» **Task instructions**
A faithful copy of all the data is the goal; omit the pictures.
------------------------------------------------------------
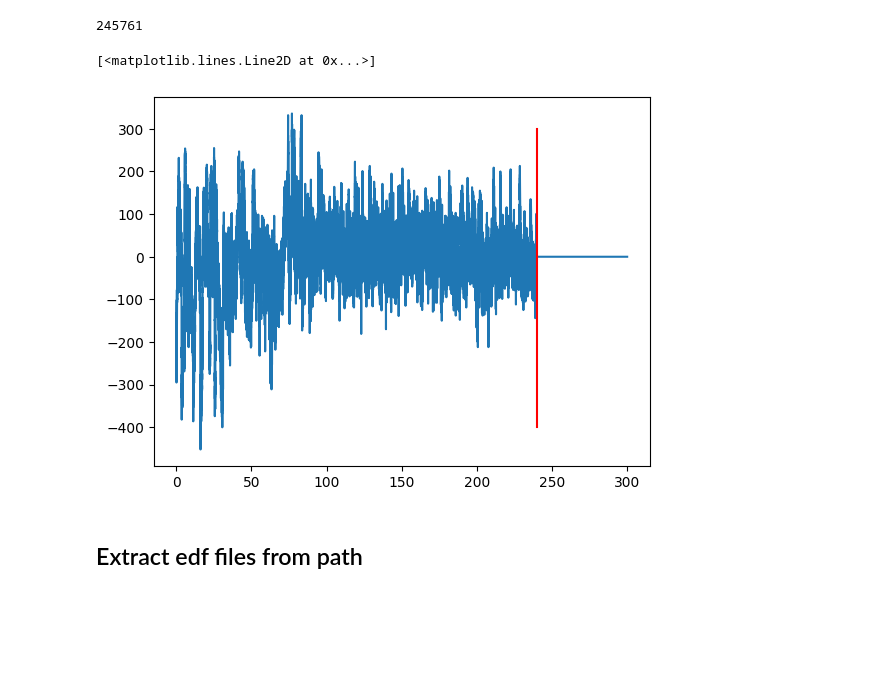
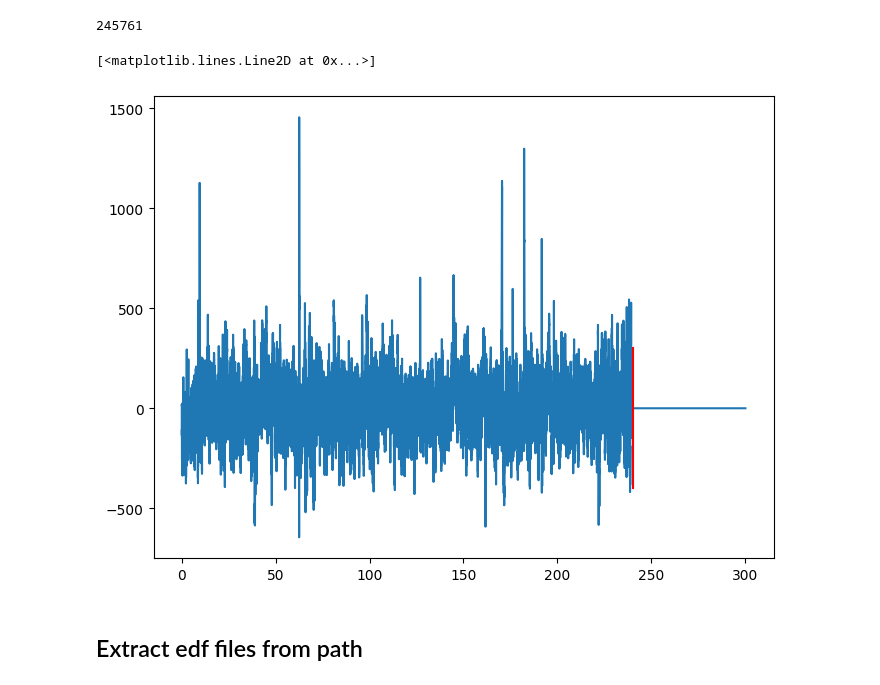
Before and after one commit to mcespedes99/HippiEEGAtlas, a Jupyter notebook: code/DSP/EEG_inspection.ipynb, the cells around one changed output. Cells and saved outputs as stored; diff of their text form; code cells hidden in the pictures; blank space fills up the shorter version.

```diff
--- a/code/DSP/EEG_inspection.ipynb
+++ b/code/DSP/EEG_inspection.ipynb
@@ -192,5 +320,5 @@ from EDFlib.edfreader import EDFreader
 # %%
-file2 = "test2.edf"
+file2 = "/scratch/mcesped/HippiEEGAtlas/code/DSP/test2.edf"
 f2 = pyedflib.EdfReader(file2)
 # %% [markdown]
 **Important: pyedf uses int32 to write the values so you have to read them in this format!**
@@ -197,2 +358,2 @@ f2 = pyedflib.EdfReader(file2)
 # %%
-signal2 = f2.readSignal(40).astype('int32')
+signal2 = f2.readSignal(0).astype('int32')
@@ -236,12 +401,12 @@ t_test
 # %% [output]
 245761
 # %%
-fig, ax = plt.subplots()
+fig, ax = plt.subplots(figsize=(8,6))
 ax.plot(t,signal2)
 ax.plot([t[t_test], t[t_test]], [-400,300], 'r')
 # %% [output]
 [<matplotlib.lines.Line2D at 0x...>]
-[figure, old version]
+[figure, new version]
 # %%
 f2.close()
 # %% [markdown]
```
Also changed, not shown: parts of 32 cells of this notebook, 7 other files.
------------------------------------------------------------
» **The answer**
Before and after one commit to mcespedes99/HippiEEGAtlas, a Jupyter notebook: code/DSP/EEG_inspection.ipynb, the cells around one changed output. Cells and saved outputs as stored; diff of their text form; code cells hidden in the pictures; blank space fills up the shorter version.

```diff
--- a/code/DSP/EEG_inspection.ipynb
+++ b/code/DSP/EEG_inspection.ipynb
@@ -192,5 +320,5 @@ from EDFlib.edfreader import EDFreader
 # %%
-file2 = "test2.edf"
+file2 = "/scratch/mcesped/HippiEEGAtlas/code/DSP/test2.edf"
 f2 = pyedflib.EdfReader(file2)
 # %% [markdown]
 **Important: pyedf uses int32 to write the values so you have to read them in this format!**
@@ -197,2 +358,2 @@ f2 = pyedflib.EdfReader(file2)
 # %%
-signal2 = f2.readSignal(40).astype('int32')
+signal2 = f2.readSignal(0).astype('int32')
@@ -236,12 +401,12 @@ t_test
 # %% [output]
 245761
 # %%
-fig, ax = plt.subplots()
+fig, ax = plt.subplots(figsize=(8,6))
 ax.plot(t,signal2)
 ax.plot([t[t_test], t[t_test]], [-400,300], 'r')
 # %% [output]
 [<matplotlib.lines.Line2D at 0x...>]
-[figure, old version]
+[figure, new version]
 # %%
 f2.close()
 # %% [markdown]
```
Also changed, not shown: parts of 32 cells of this notebook, 7 other files.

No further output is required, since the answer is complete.